In the Northern hemisphere, except in very hot climates, cut back on watering in September; in the Southern hemisphere, March. This is done to prevent rot as the bulb enters its resting period and no longer requires regular watering. If it continues to rain then move the bulb inside or to a covered porch. Otherwise, bulbs can be left outside in the sun until the night temperature reaches about 10 °C (50 F). Bulbs can survive a light frost, but not a heavy freeze. Begin the inspection/repotting phase in October or early November in Northern latitudes / April to May in Southern latitudes (depending on location and temperature): remove the top 5–7 cm (2–3") of soil and pull the bulb up. Inspect the roots for signs of parasites, disease or rot (note: healthy roots are white and slightly fuzzy). If the bulb and its roots look healthy, then put it back in its pot and replace the soil removed with new soil.

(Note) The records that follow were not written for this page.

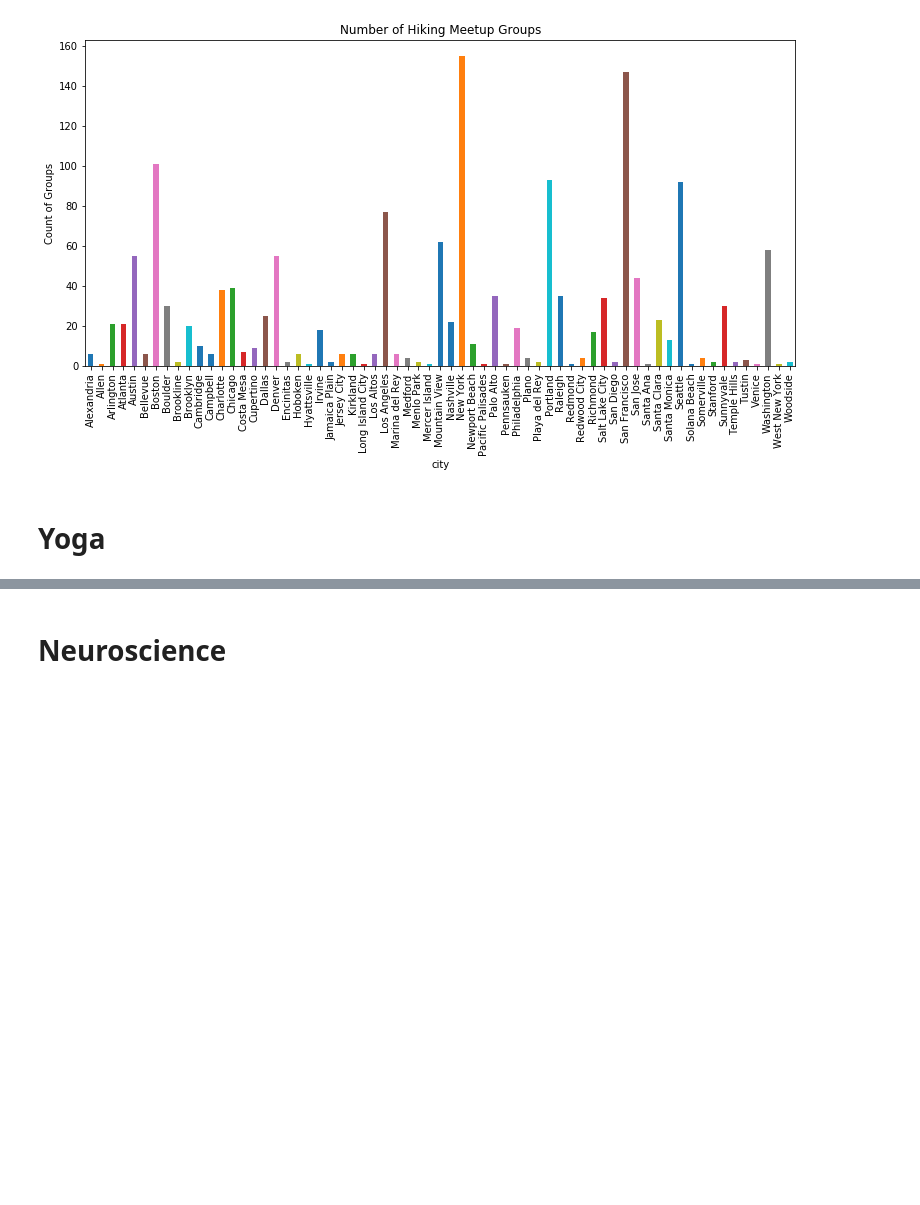
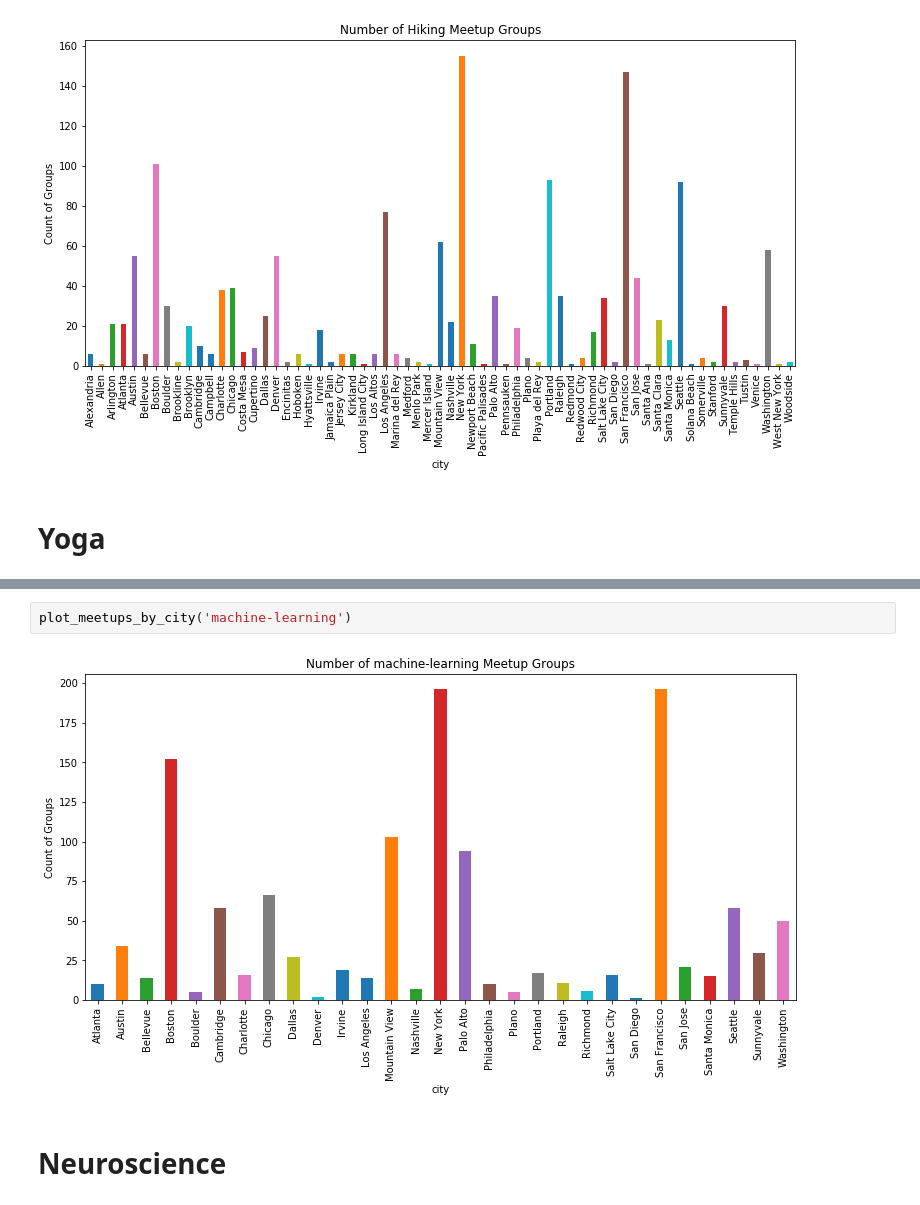
Before and after one commit to Beige-Coffee/LifeStyleDesign, a Jupyter notebook: Meetup_API.ipynb, the cells around one changed output, grey strips where cells are left out. Saved outputs shown, nothing was run; the diff lists cells and outputs as text; blank space fills up the shorter version.

```diff
--- a/Meetup_API.ipynb
+++ b/Meetup_API.ipynb
@@ -311,3 +292,7 @@ yoga_freq.plot(kind='bar')
+# %%
+plot_meetups_by_city('machine-learning')
+# %% [output]
+[figure, added]
 # %% [markdown]
 # Neuroscience
 # %%
```
Also changed, not shown: parts of 7 cells of this notebook, 1 other file.
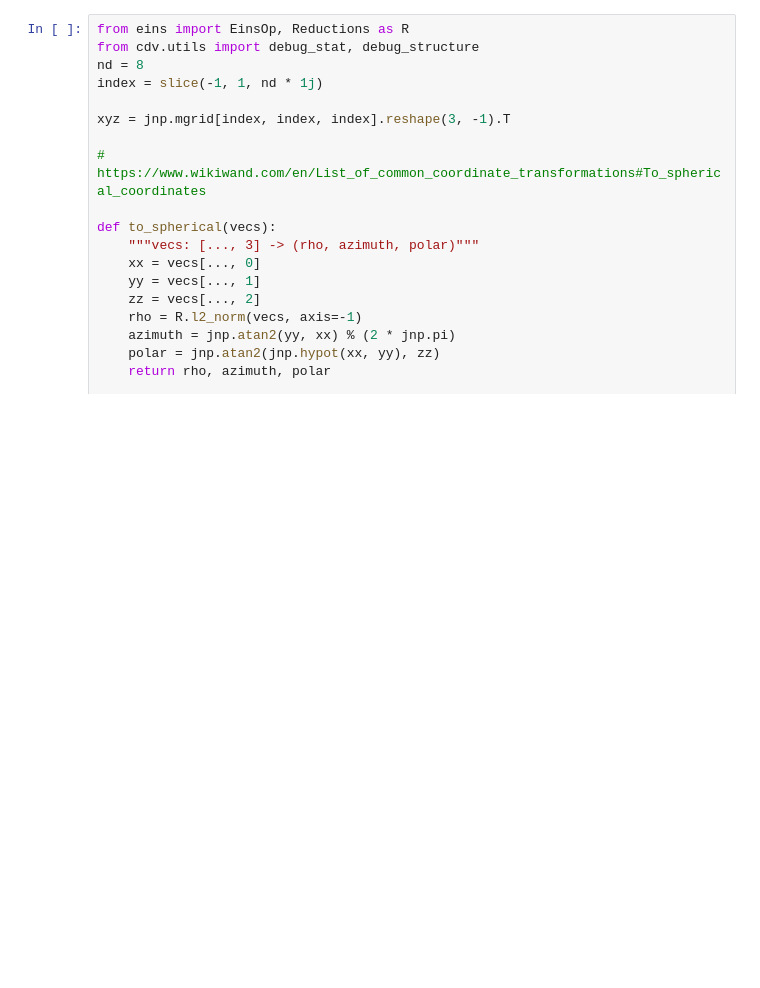
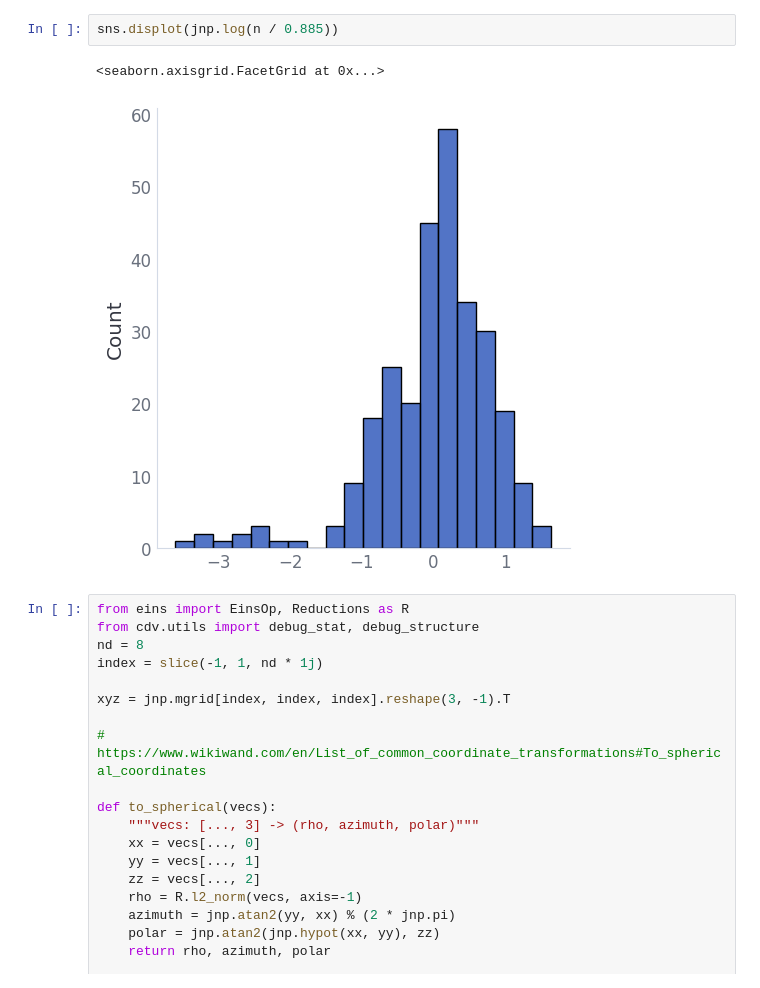
Before and after one commit to nicholas-miklaucic/facet, a Jupyter notebook: notebooks/harmonics.ipynb, the cells around one changed output. Drawn from its saved outputs; the diff is of its cells as text; blank space fills up the shorter version.

```diff
--- a/notebooks/harmonics.ipynb
+++ b/notebooks/harmonics.ipynb
@@ -26,3 +301,8 @@ plt.plot(xx, env(xx))
+# %%
+sns.displot(jnp.log(n / 0.885))
+# %% [output]
+<seaborn.axisgrid.FacetGrid at 0x...>
+[figure, added]
 # %%
 from eins import EinsOp, Reductions as R
 from cdv.utils import debug_stat, debug_structure
```
Also changed, not shown: parts of 24 cells of this notebook, 9 other files.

Replace all soil every other year. If desired add 5 cc (1 teaspoon) of granulated fertilizer to the pot before replacing the bulb — in which case do not feed it during the summer (see above). Cut off any yellow or dead leaves.

Hippeastrum plants produce more flowers when they are pot-bound and not putting their energy into growing new roots so many can be left in the same planter year after year; others may require a larger pot after a couple of years. Bulbs may produce offsets or daughter bulbs. These can be left with the mother plant until they reach blooming size and then removed and planted on their own.

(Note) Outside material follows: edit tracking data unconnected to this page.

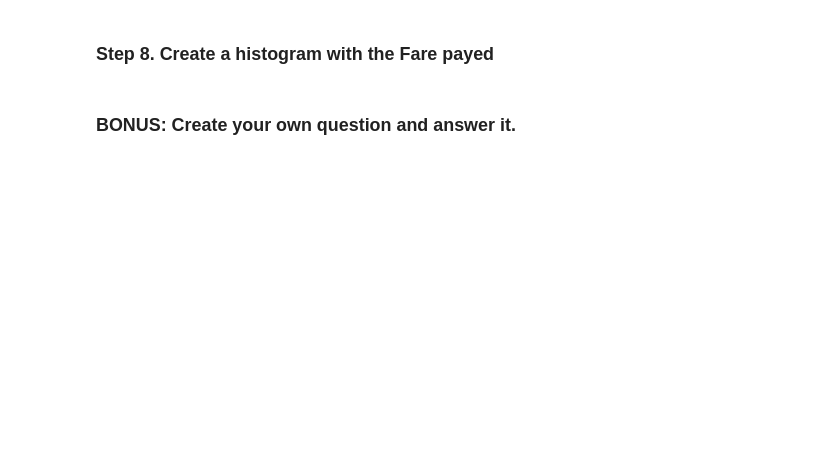
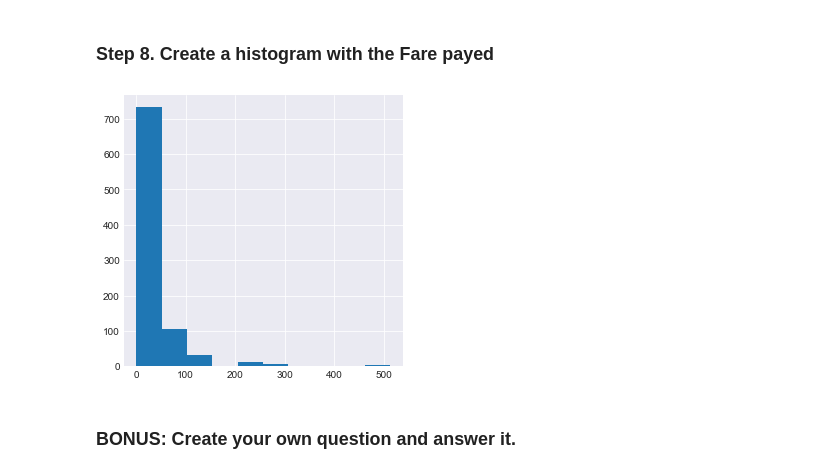
Before and after one commit to zhiyixu/pandas_exercises, a Jupyter notebook: 07_Visualization/Titanic_Desaster/Exercises.ipynb, the cells around one changed output. Saved outputs shown, nothing was run; the diff lists cells and outputs as text; code cells hidden in the pictures; blank space fills up the shorter version.

```diff
--- a/07_Visualization/Titanic_Desaster/Exercises.ipynb
+++ b/07_Visualization/Titanic_Desaster/Exercises.ipynb
@@ -85,4 +96,13 @@ titanic.head()
 # %% [markdown]
 ### Step 8. Create a histogram with the Fare payed
+# %%
+titanic.head()
+
+fig, ax = plt.subplots(figsize=(5, 5))
+ax.hist(titanic.Fare)
+
+plt.show()
+# %% [output]
+[figure, added]
 # %% [markdown]
 ### BONUS: Create your own question and answer it.
```
Also changed, not shown: parts of 5 cells of this notebook.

There is a misconception that Hippeastrum needs a period of total darkness before they will bloom again. This is not true, what they need is a rest period in a room with average light where the temperature is between 7–16 °C (45–60 F). This confusion no doubt comes about because two other popular plants sold during the winter holidays, Christmas cactus and Poinsettia, do require exact periods of light and complete darkness to set buds.

Most Hippeastrum need a rest period with light monthly watering of at least six weeks although others may require as long as three or four months. Often the plant will send up a flower spike or leaves when it is ready to resume growing in which case put it in a sunny window and water it once. A bulb that has not begun growing on its own after the rest period can be brought out and watered once. Usually the warmer temperature, sunlight and water will prompt it to begin growing again.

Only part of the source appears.